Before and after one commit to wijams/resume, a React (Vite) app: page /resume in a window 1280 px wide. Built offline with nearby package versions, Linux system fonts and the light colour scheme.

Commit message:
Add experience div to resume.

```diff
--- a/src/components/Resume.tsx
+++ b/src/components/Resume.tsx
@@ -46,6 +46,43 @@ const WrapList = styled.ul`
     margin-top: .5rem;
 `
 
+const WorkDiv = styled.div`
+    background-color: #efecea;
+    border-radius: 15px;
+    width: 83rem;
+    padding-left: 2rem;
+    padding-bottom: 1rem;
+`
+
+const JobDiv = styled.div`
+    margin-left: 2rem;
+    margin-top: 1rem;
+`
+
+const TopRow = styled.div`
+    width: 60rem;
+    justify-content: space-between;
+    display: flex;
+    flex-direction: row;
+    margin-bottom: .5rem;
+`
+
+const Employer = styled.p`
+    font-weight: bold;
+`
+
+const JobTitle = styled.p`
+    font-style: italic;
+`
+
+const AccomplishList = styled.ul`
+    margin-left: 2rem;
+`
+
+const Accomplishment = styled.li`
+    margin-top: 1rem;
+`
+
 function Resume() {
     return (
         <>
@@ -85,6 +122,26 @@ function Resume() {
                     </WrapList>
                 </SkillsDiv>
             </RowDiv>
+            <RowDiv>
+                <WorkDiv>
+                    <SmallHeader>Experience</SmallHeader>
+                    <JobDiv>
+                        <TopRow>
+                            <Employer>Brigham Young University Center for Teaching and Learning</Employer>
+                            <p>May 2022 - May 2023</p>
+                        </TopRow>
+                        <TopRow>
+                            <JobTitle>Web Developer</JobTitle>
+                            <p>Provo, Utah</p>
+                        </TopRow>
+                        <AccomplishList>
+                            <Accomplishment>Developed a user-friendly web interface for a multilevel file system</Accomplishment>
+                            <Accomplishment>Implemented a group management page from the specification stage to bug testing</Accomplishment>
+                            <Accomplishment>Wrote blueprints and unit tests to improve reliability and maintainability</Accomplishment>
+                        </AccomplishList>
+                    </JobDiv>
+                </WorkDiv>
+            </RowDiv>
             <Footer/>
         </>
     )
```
...
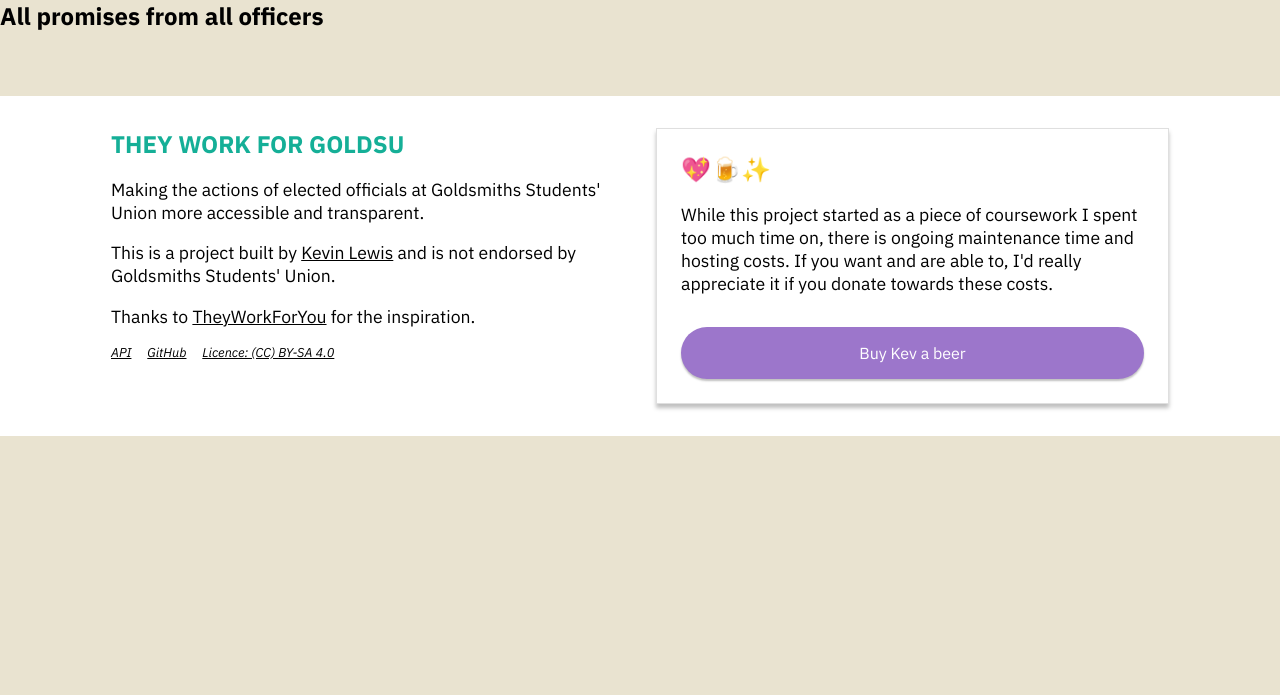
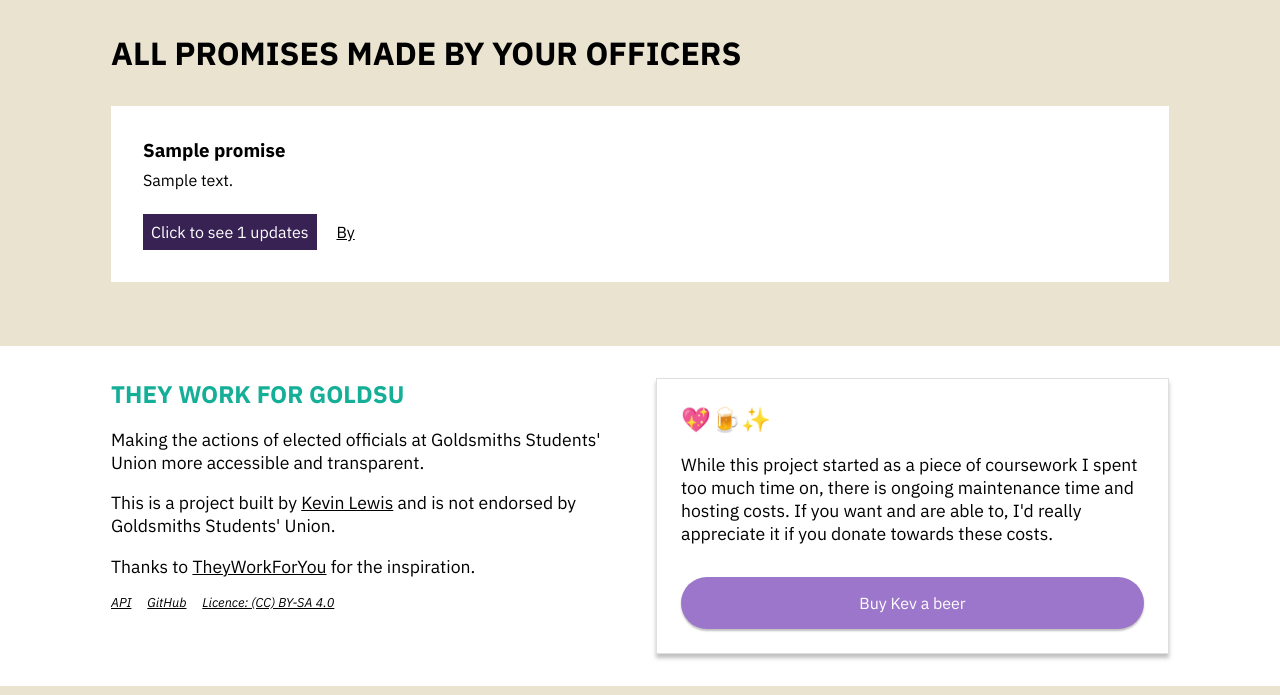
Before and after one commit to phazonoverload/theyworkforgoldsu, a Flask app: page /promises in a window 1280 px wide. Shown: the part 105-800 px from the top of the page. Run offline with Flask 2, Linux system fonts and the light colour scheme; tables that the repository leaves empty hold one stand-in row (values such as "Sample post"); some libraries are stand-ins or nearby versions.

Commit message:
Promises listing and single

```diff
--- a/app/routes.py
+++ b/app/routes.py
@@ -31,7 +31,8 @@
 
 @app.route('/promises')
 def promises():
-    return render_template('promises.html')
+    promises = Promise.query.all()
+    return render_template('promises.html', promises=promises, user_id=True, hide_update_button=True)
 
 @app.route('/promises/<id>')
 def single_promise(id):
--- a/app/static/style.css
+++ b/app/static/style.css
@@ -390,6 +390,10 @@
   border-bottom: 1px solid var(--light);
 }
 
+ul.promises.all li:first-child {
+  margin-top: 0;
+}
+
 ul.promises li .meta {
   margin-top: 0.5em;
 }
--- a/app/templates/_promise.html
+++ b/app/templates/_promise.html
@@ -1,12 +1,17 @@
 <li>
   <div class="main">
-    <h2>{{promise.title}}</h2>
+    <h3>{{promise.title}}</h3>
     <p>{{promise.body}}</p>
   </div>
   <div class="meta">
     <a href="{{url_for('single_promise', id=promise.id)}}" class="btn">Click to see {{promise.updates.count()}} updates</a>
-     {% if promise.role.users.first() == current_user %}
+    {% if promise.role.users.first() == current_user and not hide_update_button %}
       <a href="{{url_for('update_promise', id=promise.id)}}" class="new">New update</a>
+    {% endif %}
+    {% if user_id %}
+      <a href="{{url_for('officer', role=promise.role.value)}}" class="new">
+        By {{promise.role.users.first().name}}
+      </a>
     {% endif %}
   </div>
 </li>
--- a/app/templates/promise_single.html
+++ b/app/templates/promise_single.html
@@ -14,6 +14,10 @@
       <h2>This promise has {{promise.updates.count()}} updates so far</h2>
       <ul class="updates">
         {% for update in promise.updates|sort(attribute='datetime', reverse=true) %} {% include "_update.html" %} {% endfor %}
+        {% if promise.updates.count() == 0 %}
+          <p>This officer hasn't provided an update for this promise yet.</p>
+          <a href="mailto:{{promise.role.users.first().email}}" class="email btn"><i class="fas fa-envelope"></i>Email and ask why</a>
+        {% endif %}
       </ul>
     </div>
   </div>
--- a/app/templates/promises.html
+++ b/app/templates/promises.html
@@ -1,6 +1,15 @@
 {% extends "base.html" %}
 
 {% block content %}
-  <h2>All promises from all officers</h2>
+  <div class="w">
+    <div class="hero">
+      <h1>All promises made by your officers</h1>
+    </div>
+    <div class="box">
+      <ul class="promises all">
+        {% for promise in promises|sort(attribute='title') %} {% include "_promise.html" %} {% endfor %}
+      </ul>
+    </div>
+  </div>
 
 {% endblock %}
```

AIM OF THE EXERCISE.
Only the count, nothing else: how many lines of the records hold the word "templates"?

RESULT FOR THIS TASK.
6